— Required action —
How does the data below read from its first line through the line containing "Also changed, not shown: 5 other files."? Print those lines exactly.

====== Exercise data

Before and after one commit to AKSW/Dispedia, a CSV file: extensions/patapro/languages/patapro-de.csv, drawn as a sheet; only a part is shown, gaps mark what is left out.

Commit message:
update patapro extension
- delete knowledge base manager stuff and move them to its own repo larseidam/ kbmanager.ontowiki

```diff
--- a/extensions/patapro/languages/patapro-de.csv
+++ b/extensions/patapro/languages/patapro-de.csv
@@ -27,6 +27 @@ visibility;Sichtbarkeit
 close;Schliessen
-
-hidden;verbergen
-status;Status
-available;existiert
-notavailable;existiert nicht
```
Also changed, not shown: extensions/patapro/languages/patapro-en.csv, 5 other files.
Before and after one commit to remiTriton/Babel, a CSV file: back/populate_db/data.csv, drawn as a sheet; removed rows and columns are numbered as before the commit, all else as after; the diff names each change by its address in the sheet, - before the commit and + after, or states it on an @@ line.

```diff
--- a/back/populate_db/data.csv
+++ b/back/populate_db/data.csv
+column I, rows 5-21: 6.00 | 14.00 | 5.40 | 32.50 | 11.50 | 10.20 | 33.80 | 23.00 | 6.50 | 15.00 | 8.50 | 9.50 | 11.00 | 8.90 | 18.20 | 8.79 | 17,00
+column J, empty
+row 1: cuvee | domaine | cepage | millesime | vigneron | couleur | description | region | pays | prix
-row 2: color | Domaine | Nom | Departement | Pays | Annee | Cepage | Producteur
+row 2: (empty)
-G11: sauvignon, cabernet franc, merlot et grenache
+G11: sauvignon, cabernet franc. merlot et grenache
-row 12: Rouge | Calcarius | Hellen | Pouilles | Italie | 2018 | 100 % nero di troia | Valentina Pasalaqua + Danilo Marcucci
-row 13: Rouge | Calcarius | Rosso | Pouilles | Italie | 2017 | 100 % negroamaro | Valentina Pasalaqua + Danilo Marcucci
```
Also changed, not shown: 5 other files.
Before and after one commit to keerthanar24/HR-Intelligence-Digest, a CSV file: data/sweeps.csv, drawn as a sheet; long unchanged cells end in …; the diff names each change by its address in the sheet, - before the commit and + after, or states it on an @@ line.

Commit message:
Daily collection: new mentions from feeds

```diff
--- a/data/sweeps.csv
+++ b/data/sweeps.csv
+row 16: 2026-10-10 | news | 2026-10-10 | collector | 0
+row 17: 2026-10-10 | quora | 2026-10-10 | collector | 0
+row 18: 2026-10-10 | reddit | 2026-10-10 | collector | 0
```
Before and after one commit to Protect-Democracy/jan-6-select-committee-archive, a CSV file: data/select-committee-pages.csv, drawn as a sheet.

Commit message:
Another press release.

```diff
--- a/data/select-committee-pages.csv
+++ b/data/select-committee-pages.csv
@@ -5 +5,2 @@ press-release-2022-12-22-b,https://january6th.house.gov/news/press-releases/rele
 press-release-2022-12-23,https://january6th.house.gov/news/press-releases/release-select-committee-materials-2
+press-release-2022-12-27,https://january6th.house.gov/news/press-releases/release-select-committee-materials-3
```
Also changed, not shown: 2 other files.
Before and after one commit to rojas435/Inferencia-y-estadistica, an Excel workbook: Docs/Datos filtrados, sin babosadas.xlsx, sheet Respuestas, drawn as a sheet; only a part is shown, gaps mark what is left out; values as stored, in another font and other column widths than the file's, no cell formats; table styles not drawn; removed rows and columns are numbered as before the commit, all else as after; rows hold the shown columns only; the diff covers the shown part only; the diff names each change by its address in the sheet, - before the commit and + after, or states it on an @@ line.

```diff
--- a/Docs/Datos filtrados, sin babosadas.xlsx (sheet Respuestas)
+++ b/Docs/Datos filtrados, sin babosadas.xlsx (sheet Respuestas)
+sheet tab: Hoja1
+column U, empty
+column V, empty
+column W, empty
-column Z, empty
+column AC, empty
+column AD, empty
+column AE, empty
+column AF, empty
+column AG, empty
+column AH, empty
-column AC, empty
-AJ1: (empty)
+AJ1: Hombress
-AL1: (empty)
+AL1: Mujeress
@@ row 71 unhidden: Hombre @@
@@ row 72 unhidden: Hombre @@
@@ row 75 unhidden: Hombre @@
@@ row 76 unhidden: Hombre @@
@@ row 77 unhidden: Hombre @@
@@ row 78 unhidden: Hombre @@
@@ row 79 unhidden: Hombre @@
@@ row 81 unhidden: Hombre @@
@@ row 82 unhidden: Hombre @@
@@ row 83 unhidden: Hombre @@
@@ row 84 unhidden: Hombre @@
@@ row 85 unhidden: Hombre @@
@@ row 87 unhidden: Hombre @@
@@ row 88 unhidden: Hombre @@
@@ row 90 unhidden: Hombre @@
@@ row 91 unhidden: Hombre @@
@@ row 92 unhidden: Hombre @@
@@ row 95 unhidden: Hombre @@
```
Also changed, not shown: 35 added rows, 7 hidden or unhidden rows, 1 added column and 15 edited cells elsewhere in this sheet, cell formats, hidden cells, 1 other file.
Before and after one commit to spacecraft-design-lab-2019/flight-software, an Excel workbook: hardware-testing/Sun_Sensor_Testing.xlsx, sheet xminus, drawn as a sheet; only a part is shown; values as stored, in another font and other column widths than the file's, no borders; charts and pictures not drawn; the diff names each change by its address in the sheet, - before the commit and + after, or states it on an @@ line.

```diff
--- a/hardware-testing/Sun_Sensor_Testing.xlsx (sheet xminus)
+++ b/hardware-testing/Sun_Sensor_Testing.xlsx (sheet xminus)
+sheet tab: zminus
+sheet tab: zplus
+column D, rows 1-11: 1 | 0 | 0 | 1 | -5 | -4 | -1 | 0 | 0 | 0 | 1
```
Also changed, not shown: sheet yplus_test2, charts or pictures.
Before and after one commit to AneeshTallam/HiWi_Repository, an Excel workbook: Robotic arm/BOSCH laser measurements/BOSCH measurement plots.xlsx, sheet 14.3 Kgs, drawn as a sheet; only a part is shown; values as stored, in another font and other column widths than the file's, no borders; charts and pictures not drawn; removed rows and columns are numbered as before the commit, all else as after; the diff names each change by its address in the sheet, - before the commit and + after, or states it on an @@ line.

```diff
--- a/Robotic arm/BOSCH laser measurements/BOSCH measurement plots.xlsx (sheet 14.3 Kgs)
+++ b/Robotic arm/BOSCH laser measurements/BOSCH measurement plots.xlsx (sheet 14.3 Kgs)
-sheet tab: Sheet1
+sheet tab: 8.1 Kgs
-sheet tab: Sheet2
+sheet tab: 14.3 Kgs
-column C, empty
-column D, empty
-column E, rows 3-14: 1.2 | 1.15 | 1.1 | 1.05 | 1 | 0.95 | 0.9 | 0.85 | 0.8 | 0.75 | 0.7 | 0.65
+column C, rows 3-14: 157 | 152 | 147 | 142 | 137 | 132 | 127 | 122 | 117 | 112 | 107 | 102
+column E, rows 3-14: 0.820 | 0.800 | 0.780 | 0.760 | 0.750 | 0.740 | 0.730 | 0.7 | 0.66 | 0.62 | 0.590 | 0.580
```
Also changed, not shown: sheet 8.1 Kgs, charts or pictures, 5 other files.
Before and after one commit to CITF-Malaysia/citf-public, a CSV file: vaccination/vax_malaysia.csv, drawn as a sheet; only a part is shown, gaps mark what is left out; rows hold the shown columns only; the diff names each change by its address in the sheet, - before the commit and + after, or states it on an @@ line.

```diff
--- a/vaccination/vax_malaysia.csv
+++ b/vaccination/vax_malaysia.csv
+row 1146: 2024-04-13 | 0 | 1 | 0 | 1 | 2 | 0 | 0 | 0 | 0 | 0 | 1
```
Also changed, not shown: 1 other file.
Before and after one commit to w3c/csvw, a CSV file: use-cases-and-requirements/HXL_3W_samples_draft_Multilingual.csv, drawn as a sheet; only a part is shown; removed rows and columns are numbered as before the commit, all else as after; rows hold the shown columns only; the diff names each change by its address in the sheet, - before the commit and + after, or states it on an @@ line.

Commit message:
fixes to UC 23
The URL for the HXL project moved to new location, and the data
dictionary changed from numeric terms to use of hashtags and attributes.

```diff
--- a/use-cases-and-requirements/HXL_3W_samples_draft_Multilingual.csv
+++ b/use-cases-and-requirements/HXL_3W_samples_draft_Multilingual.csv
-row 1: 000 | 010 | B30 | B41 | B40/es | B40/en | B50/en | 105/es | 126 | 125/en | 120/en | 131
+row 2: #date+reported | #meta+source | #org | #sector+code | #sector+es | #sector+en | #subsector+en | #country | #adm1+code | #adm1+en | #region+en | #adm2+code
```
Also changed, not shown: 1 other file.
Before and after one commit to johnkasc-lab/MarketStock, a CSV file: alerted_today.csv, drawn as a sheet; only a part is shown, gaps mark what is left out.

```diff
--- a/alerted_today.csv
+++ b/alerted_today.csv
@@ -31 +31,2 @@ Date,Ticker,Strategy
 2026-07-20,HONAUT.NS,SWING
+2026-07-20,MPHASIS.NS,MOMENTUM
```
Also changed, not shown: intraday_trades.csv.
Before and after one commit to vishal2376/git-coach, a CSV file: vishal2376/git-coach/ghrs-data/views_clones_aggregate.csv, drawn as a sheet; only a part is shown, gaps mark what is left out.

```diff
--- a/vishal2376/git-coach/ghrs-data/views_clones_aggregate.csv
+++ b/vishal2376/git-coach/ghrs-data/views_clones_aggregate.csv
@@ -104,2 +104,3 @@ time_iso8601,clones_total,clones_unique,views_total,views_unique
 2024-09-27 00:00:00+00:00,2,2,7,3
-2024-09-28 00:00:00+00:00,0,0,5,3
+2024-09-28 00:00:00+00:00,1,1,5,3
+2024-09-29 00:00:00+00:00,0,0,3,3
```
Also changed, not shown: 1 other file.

============

— Expected answer —
Before and after one commit to AKSW/Dispedia, a CSV file: extensions/patapro/languages/patapro-de.csv, drawn as a sheet; only a part is shown, gaps mark what is left out.

Commit message:
update patapro extension
- delete knowledge base manager stuff and move them to its own repo larseidam/ kbmanager.ontowiki

```diff
--- a/extensions/patapro/languages/patapro-de.csv
+++ b/extensions/patapro/languages/patapro-de.csv
@@ -27,6 +27 @@ visibility;Sichtbarkeit
 close;Schliessen
-
-hidden;verbergen
-status;Status
-available;existiert
-notavailable;existiert nicht
```
Also changed, not shown: extensions/patapro/languages/patapro-en.csv, 5 other files.
Before and after one commit to remiTriton/Babel, a CSV file: back/populate_db/data.csv, drawn as a sheet; removed rows and columns are numbered as before the commit, all else as after; the diff names each change by its address in the sheet, - before the commit and + after, or states it on an @@ line.

```diff
--- a/back/populate_db/data.csv
+++ b/back/populate_db/data.csv
+column I, rows 5-21: 6.00 | 14.00 | 5.40 | 32.50 | 11.50 | 10.20 | 33.80 | 23.00 | 6.50 | 15.00 | 8.50 | 9.50 | 11.00 | 8.90 | 18.20 | 8.79 | 17,00
+column J, empty
+row 1: cuvee | domaine | cepage | millesime | vigneron | couleur | description | region | pays | prix
-row 2: color | Domaine | Nom | Departement | Pays | Annee | Cepage | Producteur
+row 2: (empty)
-G11: sauvignon, cabernet franc, merlot et grenache
+G11: sauvignon, cabernet franc. merlot et grenache
-row 12: Rouge | Calcarius | Hellen | Pouilles | Italie | 2018 | 100 % nero di troia | Valentina Pasalaqua + Danilo Marcucci
-row 13: Rouge | Calcarius | Rosso | Pouilles | Italie | 2017 | 100 % negroamaro | Valentina Pasalaqua + Danilo Marcucci
```
Also changed, not shown: 5 other files.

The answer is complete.